In line with its mission to foster a sense of community between the University and Middletown residents, the student group Middletown Potluck hosted a dinner and discussion at St. Vincent de Paul food pantry on Thursday, May 1. The May Day dinner was held in honor of International Workers’ Day, a celebration of labor and people in the working classes around the world.
“It wasn’t a question whether we were going to do a May Day dinner, because it was right up our alley,” explained Middletown Potluck member and event organizer Yael Horowitz ’17. “Everyone, in some capacity or another, at some point in their life, works. Labor is a way to unite people and bridge different class and other gaps, because everyone has to work somehow.”
In the United States, the connection between May 1 and International Workers’ Day is rarely made, an observation that was noted in the discussion among the dinner’s attendees.
“Kids in school think it’s [just] about celebrating the coming of summer,” said a Middletown resident who attended the event.
The event that inspired the origination of International Workers’s Day transpired in Chicago. In what is now known as the Haymarket Massacre, a labor demonstration that took place at Haymarket Square in Chicago on May 4, 1886 took a violent turn when an unidentified individual threw a bomb at the police, who were acting to disperse the demonstration. This resulted in an exchange of gunshots between police and demonstrators. This incident sparked international labor movements to organize around May 1 and to adopt May Day as a holiday for workers’ rights.
“Last year, I was on a gap year in Israel, and May Day was celebrated there,” Horowitz said. “I celebrated it last year by this huge rally with hundreds of thousands of people that were all part of this labor coalition movement. It was this really cool event, to have this revolutionary spirit throughout this really big group of people surrounding labor and work.”
To celebrate the American labor movement, the United States adopted Labor Day to commemorate the achievement of workers.
“Labor Day here, in September, is not really celebrated,” Horowitz said. “It’s like, oh, you get off from work, great. But I think it’s really important to celebrate May Day on May 1, and have it be the international day of labor, because May Day has found a way to preserve its socialist and revolutionary roots. It’s a lot more grassroots, and it’s a lot more real, I think, than Labor Day in a lot of ways.”
At the dinner, some of the attendees noted that the United States opted to celebrate Labor Day to avoid socialist implications.

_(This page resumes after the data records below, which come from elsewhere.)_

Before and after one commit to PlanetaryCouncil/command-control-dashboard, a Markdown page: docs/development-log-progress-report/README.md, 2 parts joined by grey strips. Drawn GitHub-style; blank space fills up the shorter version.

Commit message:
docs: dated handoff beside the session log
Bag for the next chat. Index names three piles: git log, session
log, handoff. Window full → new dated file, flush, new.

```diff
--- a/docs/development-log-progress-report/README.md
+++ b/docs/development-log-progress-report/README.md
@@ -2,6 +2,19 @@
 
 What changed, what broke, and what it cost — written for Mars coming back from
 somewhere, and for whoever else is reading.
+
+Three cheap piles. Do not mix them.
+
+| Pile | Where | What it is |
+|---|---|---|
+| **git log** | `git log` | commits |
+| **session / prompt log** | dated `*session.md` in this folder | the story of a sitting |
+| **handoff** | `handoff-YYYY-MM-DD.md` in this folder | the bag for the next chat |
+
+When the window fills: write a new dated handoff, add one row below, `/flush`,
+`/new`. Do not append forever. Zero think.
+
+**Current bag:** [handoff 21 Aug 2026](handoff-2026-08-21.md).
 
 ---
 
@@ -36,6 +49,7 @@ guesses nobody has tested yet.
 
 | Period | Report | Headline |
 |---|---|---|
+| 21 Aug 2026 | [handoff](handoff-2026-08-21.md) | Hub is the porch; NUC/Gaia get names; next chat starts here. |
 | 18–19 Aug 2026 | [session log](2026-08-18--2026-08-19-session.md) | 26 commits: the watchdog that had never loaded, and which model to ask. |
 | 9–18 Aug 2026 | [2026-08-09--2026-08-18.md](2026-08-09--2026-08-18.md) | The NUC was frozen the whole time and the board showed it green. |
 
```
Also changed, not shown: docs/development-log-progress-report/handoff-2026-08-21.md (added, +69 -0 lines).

Middletown Potluck is not a political group, but through their focus on the human dimensions of socioeconomic issues, some members act in a way consistent with socialist ideals, according to Horowitz.
“It’s very anarchic in the way we act,” Horowitz explained. “It deals a lot with shared responsibility. It doesn’t really look toward capital; it’s really about human beings sitting together. So in that sense I think [Middletown Potluck] definitely is revolutionary and socialist in its beliefs.”
At the dinner, attendees were encouraged to discuss events that angered them. Middletown residents raised sentiments of discontent with unemployment, reduced work hours, and rising bus fare costs. Ari Ebstein ’16, a Middletown Potluck organizer, reflected on Brazilian citizens’ reactions to a similar sense of discontent.
“In Brazil, people started a riot when the bus fares went up,” Ebstein said.
Most students and some Middletown residents voiced their support for an alternative society that redefines work and labor as actions that have intrinsic value. Some citizens, however, questioned the feasibility of such an initiative.
Middletown Potluck has previously collaborated with St. Vincent de Paul in its potlucks and other projects. Horowitz explained that, though the group is successful in bringing together activist-minded students and regular patrons of St. Vincent de Paul, its events do not see a lot of middle-class, non-activist Middletown residents in attendance. Horowitz stated that the current objective of the group is to bring together members of all socioeconomic circumstances within the Middletown community in its potlucks.
“I think, for what it was, it worked well,” Horowitz said. “I believe whenever people who don’t normally sit together and eat together are sitting together and eating together, something’s been accomplished…. I think the dinner was a series of a lot of little successes, of meaningful conversations between individuals.”